• About this exercise: The required response is the number of lines in the entries that include the word "tests", with nothing added.

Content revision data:
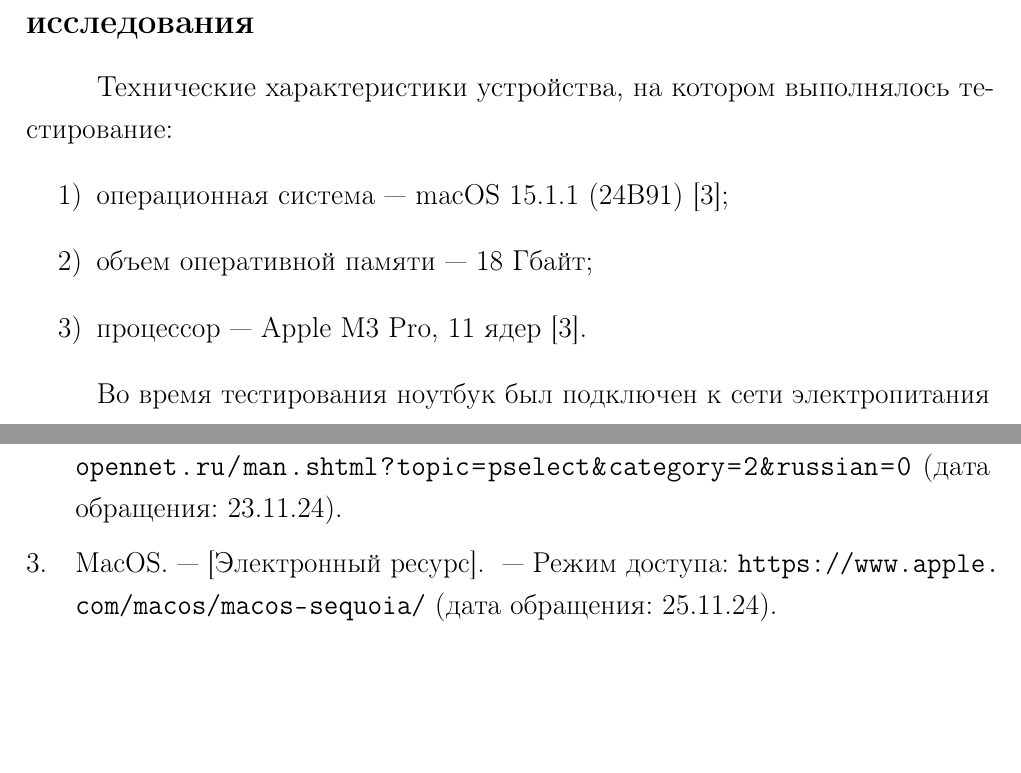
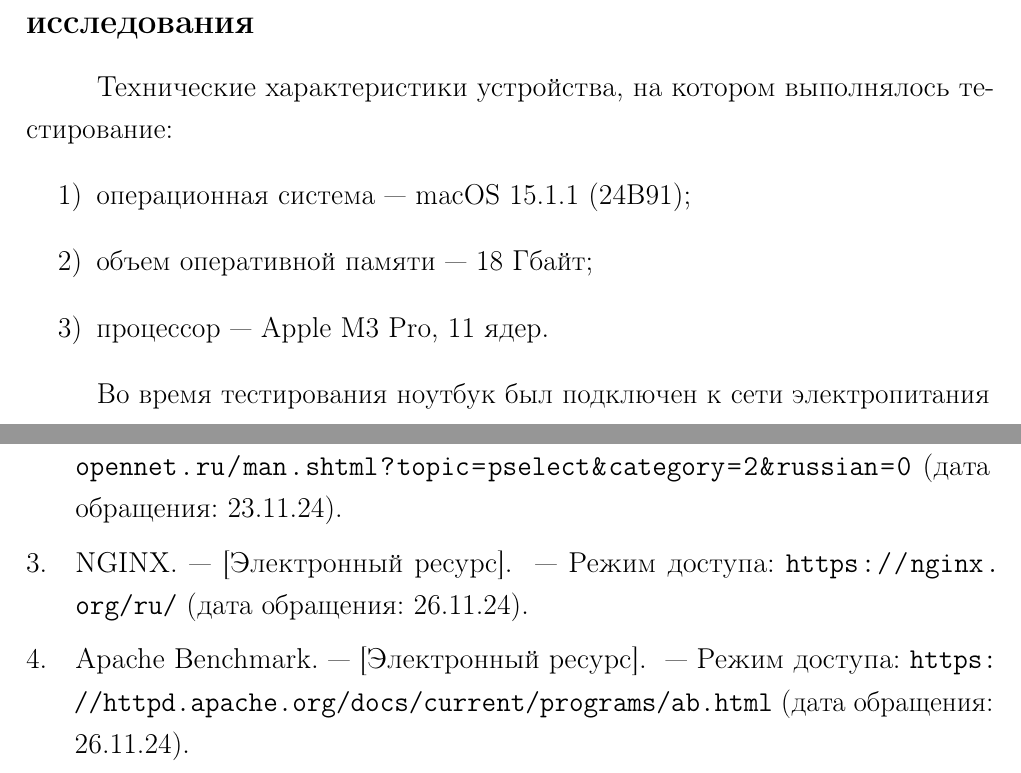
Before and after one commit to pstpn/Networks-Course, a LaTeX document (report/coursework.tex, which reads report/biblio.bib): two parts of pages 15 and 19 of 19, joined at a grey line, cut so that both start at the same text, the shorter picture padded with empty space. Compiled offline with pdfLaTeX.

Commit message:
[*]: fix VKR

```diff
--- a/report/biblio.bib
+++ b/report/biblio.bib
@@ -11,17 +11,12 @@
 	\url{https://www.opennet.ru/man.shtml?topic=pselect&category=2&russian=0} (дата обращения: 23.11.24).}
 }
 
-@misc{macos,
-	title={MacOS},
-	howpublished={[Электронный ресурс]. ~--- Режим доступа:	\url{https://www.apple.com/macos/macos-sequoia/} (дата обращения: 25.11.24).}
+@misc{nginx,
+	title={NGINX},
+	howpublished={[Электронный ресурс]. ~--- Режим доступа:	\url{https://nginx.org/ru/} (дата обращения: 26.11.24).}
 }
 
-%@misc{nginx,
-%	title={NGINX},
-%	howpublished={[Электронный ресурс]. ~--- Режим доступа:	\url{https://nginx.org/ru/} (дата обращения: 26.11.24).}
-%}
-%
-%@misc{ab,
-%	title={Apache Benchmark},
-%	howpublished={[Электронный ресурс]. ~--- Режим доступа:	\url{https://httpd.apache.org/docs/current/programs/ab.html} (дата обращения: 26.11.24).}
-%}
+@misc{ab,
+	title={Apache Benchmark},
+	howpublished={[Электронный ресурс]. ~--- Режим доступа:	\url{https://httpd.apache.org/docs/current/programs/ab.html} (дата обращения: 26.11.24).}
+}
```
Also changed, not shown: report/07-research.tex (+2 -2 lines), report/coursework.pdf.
* * *
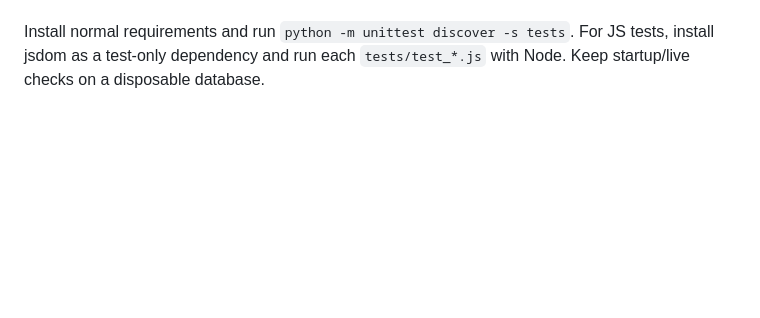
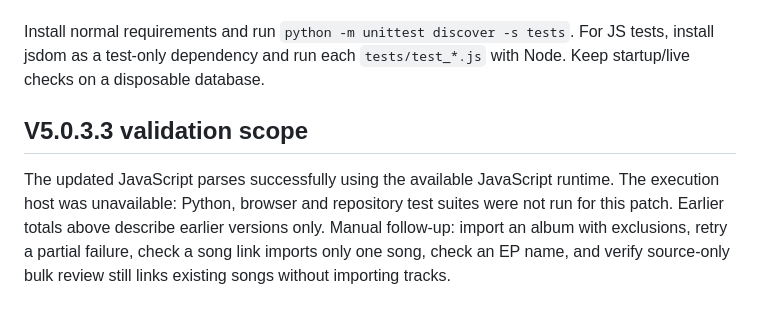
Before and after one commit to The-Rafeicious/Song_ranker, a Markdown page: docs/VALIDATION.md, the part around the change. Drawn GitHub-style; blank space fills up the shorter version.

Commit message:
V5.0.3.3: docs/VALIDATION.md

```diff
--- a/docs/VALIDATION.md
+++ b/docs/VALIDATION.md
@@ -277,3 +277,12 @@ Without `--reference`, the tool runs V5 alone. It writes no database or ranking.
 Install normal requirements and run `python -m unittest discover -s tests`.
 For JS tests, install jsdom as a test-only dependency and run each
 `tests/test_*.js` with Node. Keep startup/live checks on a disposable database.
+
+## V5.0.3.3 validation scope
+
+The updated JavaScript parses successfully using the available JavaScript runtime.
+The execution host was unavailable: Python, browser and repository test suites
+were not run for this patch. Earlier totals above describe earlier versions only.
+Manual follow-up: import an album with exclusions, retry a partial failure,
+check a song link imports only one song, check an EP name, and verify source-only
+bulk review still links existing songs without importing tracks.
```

• Response to this task: 3